» Data to examine

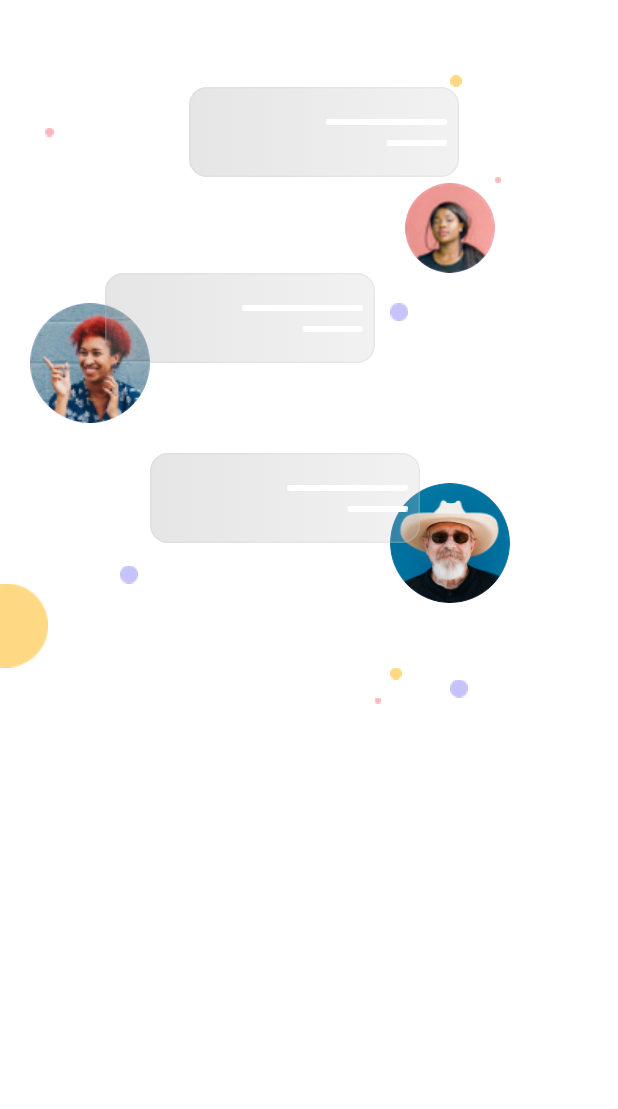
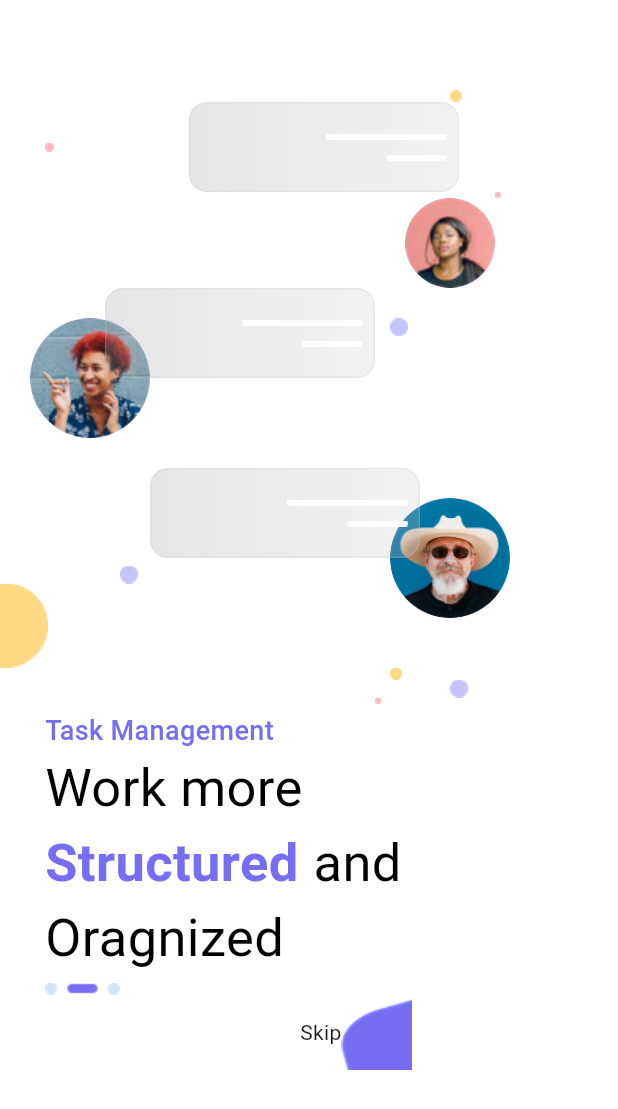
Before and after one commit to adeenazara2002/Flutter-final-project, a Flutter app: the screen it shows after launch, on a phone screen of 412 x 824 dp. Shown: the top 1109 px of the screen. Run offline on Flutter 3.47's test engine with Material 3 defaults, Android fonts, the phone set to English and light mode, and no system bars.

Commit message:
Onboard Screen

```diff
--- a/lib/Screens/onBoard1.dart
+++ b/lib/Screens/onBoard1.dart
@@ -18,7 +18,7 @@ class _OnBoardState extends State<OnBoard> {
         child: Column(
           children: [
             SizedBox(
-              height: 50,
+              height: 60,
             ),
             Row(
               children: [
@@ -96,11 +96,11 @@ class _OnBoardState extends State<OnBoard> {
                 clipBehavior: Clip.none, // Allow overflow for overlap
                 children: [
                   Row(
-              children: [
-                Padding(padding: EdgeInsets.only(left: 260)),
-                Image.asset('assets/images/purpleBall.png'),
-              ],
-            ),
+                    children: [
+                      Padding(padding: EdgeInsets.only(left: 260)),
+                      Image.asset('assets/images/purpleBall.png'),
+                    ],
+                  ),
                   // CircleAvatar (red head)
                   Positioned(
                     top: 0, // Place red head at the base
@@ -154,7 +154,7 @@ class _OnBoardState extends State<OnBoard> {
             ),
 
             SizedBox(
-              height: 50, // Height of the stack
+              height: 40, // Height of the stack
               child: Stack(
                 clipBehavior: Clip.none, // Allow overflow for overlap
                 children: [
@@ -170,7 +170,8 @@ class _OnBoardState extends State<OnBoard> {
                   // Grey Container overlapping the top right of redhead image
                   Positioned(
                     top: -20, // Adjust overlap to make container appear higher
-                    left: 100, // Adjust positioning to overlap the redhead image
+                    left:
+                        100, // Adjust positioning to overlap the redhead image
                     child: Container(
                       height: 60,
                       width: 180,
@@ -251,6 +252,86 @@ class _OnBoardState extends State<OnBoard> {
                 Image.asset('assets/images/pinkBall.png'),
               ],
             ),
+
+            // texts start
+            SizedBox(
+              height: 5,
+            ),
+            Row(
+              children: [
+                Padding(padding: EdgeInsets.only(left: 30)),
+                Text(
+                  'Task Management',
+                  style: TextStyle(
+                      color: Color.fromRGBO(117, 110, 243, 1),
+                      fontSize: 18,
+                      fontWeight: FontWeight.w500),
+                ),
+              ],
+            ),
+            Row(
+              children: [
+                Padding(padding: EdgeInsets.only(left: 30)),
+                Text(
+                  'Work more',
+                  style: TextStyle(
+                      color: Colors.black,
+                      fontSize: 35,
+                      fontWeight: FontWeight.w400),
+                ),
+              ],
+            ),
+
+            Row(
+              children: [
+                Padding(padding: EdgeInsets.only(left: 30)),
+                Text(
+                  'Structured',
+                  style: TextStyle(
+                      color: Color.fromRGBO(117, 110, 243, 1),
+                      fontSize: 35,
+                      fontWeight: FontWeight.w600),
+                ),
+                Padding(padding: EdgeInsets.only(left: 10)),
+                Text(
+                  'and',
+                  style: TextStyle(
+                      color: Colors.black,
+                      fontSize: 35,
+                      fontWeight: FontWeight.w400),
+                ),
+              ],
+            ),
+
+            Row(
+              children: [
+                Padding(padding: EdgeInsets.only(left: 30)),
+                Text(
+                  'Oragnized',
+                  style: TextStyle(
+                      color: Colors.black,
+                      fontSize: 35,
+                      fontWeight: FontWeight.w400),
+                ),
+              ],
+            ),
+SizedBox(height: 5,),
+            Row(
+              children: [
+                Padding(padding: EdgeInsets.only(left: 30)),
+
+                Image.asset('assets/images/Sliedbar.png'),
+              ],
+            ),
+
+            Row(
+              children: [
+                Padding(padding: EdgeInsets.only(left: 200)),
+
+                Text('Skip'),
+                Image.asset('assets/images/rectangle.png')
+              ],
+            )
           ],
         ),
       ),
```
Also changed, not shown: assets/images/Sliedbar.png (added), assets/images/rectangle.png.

» Task directions
Bring together every line in the entries that holds the string "height".

» Task output
-              height: 50,
+              height: 60,
-              height: 50, // Height of the stack
+              height: 40, // Height of the stack
                       height: 60,
+              height: 5,
+SizedBox(height: 5,),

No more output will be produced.